**How to complete this task**
The data below must be repeated exactly. Leave nothing out.

**Records from a data source**
◇ ◇ ◇ ◇ ◇

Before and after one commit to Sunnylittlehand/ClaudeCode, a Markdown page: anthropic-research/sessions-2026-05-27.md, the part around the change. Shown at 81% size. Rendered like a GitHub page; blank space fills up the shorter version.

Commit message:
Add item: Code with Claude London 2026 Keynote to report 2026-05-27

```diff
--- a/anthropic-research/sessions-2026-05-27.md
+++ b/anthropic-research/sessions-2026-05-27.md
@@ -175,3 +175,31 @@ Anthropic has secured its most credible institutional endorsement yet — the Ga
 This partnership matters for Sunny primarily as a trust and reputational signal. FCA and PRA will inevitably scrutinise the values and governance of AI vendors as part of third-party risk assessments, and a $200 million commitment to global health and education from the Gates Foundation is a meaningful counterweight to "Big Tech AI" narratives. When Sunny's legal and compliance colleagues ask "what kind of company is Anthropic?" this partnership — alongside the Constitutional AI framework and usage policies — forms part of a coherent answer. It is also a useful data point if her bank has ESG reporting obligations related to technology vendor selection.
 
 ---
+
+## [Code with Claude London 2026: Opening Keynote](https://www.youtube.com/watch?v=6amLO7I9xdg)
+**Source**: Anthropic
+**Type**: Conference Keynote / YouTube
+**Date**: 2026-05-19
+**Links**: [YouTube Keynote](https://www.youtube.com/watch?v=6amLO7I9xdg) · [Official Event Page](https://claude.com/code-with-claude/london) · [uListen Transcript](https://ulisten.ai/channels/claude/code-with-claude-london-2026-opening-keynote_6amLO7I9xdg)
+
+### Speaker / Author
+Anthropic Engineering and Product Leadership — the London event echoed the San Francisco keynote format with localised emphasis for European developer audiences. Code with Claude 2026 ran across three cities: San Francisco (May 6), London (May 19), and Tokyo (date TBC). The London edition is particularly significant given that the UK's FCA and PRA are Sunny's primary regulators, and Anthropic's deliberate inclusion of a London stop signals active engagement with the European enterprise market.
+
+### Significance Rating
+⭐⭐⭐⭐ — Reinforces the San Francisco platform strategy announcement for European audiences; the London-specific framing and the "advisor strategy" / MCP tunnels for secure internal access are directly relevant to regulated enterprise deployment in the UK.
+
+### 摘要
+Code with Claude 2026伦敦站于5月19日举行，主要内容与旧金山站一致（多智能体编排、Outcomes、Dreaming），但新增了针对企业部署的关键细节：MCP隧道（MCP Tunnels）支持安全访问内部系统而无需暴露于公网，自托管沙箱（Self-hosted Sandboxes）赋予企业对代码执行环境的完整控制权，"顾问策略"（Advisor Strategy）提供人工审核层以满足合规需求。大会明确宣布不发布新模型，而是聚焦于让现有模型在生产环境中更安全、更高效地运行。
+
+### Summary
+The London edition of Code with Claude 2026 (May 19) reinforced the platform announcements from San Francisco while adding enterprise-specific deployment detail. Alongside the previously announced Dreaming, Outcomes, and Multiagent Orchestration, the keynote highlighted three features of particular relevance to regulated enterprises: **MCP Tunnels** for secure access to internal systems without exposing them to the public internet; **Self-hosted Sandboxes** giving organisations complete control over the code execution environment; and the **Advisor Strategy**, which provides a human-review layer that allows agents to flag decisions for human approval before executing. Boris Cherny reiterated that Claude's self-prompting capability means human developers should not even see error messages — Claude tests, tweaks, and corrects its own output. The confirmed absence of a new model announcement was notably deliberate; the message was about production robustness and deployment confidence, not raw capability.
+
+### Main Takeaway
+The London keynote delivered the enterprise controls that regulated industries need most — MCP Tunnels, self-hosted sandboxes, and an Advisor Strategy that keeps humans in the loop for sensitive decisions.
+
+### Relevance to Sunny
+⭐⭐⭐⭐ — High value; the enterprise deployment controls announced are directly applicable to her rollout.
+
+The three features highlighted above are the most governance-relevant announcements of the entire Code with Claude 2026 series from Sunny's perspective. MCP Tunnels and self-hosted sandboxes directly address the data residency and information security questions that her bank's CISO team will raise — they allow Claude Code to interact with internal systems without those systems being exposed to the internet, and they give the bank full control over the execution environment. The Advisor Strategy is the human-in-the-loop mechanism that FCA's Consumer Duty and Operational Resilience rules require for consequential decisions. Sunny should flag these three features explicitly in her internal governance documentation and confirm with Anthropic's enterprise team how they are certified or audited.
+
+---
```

◇ ◇ ◇ ◇ ◇

**Result for this task**
Before and after one commit to Sunnylittlehand/ClaudeCode, a Markdown page: anthropic-research/sessions-2026-05-27.md, the part around the change. Shown at 81% size. Rendered like a GitHub page; blank space fills up the shorter version.

Commit message:
Add item: Code with Claude London 2026 Keynote to report 2026-05-27

```diff
--- a/anthropic-research/sessions-2026-05-27.md
+++ b/anthropic-research/sessions-2026-05-27.md
@@ -175,3 +175,31 @@ Anthropic has secured its most credible institutional endorsement yet — the Ga
 This partnership matters for Sunny primarily as a trust and reputational signal. FCA and PRA will inevitably scrutinise the values and governance of AI vendors as part of third-party risk assessments, and a $200 million commitment to global health and education from the Gates Foundation is a meaningful counterweight to "Big Tech AI" narratives. When Sunny's legal and compliance colleagues ask "what kind of company is Anthropic?" this partnership — alongside the Constitutional AI framework and usage policies — forms part of a coherent answer. It is also a useful data point if her bank has ESG reporting obligations related to technology vendor selection.
 
 ---
+
+## [Code with Claude London 2026: Opening Keynote](https://www.youtube.com/watch?v=6amLO7I9xdg)
+**Source**: Anthropic
+**Type**: Conference Keynote / YouTube
+**Date**: 2026-05-19
+**Links**: [YouTube Keynote](https://www.youtube.com/watch?v=6amLO7I9xdg) · [Official Event Page](https://claude.com/code-with-claude/london) · [uListen Transcript](https://ulisten.ai/channels/claude/code-with-claude-london-2026-opening-keynote_6amLO7I9xdg)
+
+### Speaker / Author
+Anthropic Engineering and Product Leadership — the London event echoed the San Francisco keynote format with localised emphasis for European developer audiences. Code with Claude 2026 ran across three cities: San Francisco (May 6), London (May 19), and Tokyo (date TBC). The London edition is particularly significant given that the UK's FCA and PRA are Sunny's primary regulators, and Anthropic's deliberate inclusion of a London stop signals active engagement with the European enterprise market.
+
+### Significance Rating
+⭐⭐⭐⭐ — Reinforces the San Francisco platform strategy announcement for European audiences; the London-specific framing and the "advisor strategy" / MCP tunnels for secure internal access are directly relevant to regulated enterprise deployment in the UK.
+
+### 摘要
+Code with Claude 2026伦敦站于5月19日举行，主要内容与旧金山站一致（多智能体编排、Outcomes、Dreaming），但新增了针对企业部署的关键细节：MCP隧道（MCP Tunnels）支持安全访问内部系统而无需暴露于公网，自托管沙箱（Self-hosted Sandboxes）赋予企业对代码执行环境的完整控制权，"顾问策略"（Advisor Strategy）提供人工审核层以满足合规需求。大会明确宣布不发布新模型，而是聚焦于让现有模型在生产环境中更安全、更高效地运行。
+
+### Summary
+The London edition of Code with Claude 2026 (May 19) reinforced the platform announcements from San Francisco while adding enterprise-specific deployment detail. Alongside the previously announced Dreaming, Outcomes, and Multiagent Orchestration, the keynote highlighted three features of particular relevance to regulated enterprises: **MCP Tunnels** for secure access to internal systems without exposing them to the public internet; **Self-hosted Sandboxes** giving organisations complete control over the code execution environment; and the **Advisor Strategy**, which provides a human-review layer that allows agents to flag decisions for human approval before executing. Boris Cherny reiterated that Claude's self-prompting capability means human developers should not even see error messages — Claude tests, tweaks, and corrects its own output. The confirmed absence of a new model announcement was notably deliberate; the message was about production robustness and deployment confidence, not raw capability.
+
+### Main Takeaway
+The London keynote delivered the enterprise controls that regulated industries need most — MCP Tunnels, self-hosted sandboxes, and an Advisor Strategy that keeps humans in the loop for sensitive decisions.
+
+### Relevance to Sunny
+⭐⭐⭐⭐ — High value; the enterprise deployment controls announced are directly applicable to her rollout.
+
+The three features highlighted above are the most governance-relevant announcements of the entire Code with Claude 2026 series from Sunny's perspective. MCP Tunnels and self-hosted sandboxes directly address the data residency and information security questions that her bank's CISO team will raise — they allow Claude Code to interact with internal systems without those systems being exposed to the internet, and they give the bank full control over the execution environment. The Advisor Strategy is the human-in-the-loop mechanism that FCA's Consumer Duty and Operational Resilience rules require for consequential decisions. Sunny should flag these three features explicitly in her internal governance documentation and confirm with Anthropic's enterprise team how they are certified or audited.
+
+---
```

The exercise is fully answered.